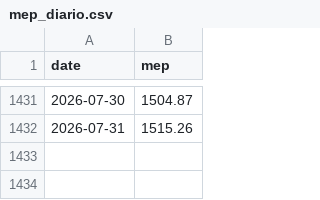
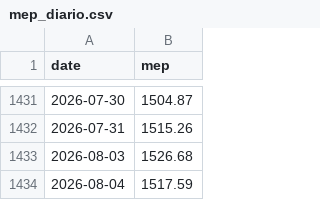
Before and after one commit to gozldiaz/tablero-900m, a CSV file: Mercado argentino/datos/mep_diario.csv, drawn as a sheet; only a part is shown, gaps mark what is left out; the diff names each change by its address in the sheet, - before the commit and + after, or states it on an @@ line.

```diff
--- a/Mercado argentino/datos/mep_diario.csv
+++ b/Mercado argentino/datos/mep_diario.csv
+row 1433: 2026-08-03 | 1526.68
+row 1434: 2026-08-04 | 1517.59
```
Also changed, not shown: 9 other files.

> Exercise objective:
Say how many lines in the entries contain the string "Mercado", and leave out everything else.

> Answer:
3